Organisations have to generate employee documents on a regular basis, such as pension and reward statements and annual pay reviews. However, legacy systems can limit the output of employee data, resulting in employees receiving irrelevant and meaningless content.
This can make them feel undervalued and unengaged, impacting team morale and productivity. However, if organisations can better use data to deliver more personalised and meaningful content, employees will feel more engaged, empowered, productive and motivated.
You are probably wondering, ‘how can I achieve this?’ The answer? Contextual data and this blog will cover:
- What is contextual data
- The benefits of contextual data
- How to use contextual data for employee communication
- How to use contextual data for customer communication
What is contextual data?
Contextual data refers to any background information that provides a broader understanding and perspective of an event, person or item.
So, what is contextual data in business? Data is information and it’s the information that helps organisations analyse characteristics and behaviours to deliver a more unique and personalised employee and customer experience.
It can be gathered through events, calendars, social media, location intelligence software, CRM practices, and many other techniques, products or services.
How organisations can use it for employee communications
You can use contextual data to create documents that are personalised and relevant to your employees. However, if you have legacy HR/Payroll systems, it’s likely that you have limited options for outputting these documents by design, layout and distribution.
Your systems hold a wealth of employee data that could be presented in more efficient and effective ways. For example, you can create targeted and relevant messages through the contextualisation of data. Let’s illustrate this with an example.
You’re creating a letter for all members of staff explaining the new benefits they could receive as part of their reward package. This can include a pension scheme, bike to work incentive and childcare vouchers, along with some others.
This letter is three pages long because you have included information on all the latest benefits. Your employees may have scanned through the letter and lost interest after the first page because they didn’t find any of the benefits relevant.
Now, imagine you were able to select from the data the benefits that were relevant to each employee. Not only would you reduce page volumes, but you would also send relevant and engaging content to your employees. This means they are more likely to take action.
Just because the data you have is complex, doesn’t mean your documents have to be boring and irrelevant. You can transform data from your payroll, HR, pension and reward systems into personalised employee documents.
The benefits of contextual data
Now that you’ve been given some more context on what contextual data is (see what we did there?) and how it can be used for employee communications, we can now reiterate and outline some of the advantages:
- Employees receive meaningful, relevant and personalised content, making them feel valued and part of the organisation they work for.
- This can lead to increased empowerment and motivation, which aids with productivity, indirectly saving organisations time and money.
- Employee retention will then naturally increase, because they don’t want to leave such an understanding and wonderful organisation.
- It delivers a better overall employee experience so no nasty surprises on Glassdoor reviews!
- Organisations can make use of the wealth of data they already have and let it not go to waste.
- Internal teams can better understand what kind of contextual data they can collect.

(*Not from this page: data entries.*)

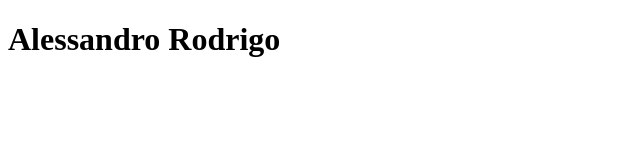
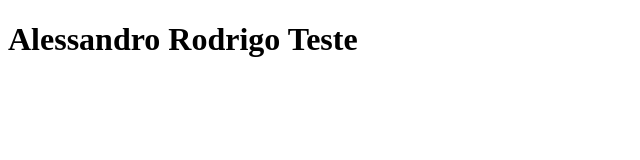
Before and after one commit to AlessandroRodrigo-zz/AlessandroRodrigo.github.io, a plain HTML site: page index.html in a window 1280 px wide. Shown: the whole page, without its empty margins (0-640 px from the left). Drawn offline with Linux system fonts and the light colour scheme.

Commit message:
commit test

```diff
--- a/index.html
+++ b/index.html
@@ -7,6 +7,6 @@
     <title>Alessandro Rodrigo</title>
 </head>
 <body>
-    <h1>Alessandro Rodrigo</h1>
+    <h1>Alessandro Rodrigo Teste</h1>
 </body>
 </html>
```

- As content becomes more relevant, page volume in letters, for example, will be reduced. This is because the data will ensure irrelevant content won’t be included.
Using it for customer communications
Just as it can be used to improve employee communications, it can also be used externally for customer communications. You can leverage the power of contextual data analytics to deliver direct and customised documents to your customers.
You can use past buying behaviours, preferences, or buyer milestones to generate more leads through your customer communications. You can also utilise personalisation and marketing automation software to account for environmental factors, such as weather or location.
In short, we’ve explored how contextual data can be used to drive employee engagement and enhance communications.
The benefits are invaluable, especially for organisations that place their people at the centre of everything they do. Plus, it’s using data they already have to improve the personalisation and relevancy of communications.
For further reading on how to deliver better employee communications with your existing software, this article will be useful.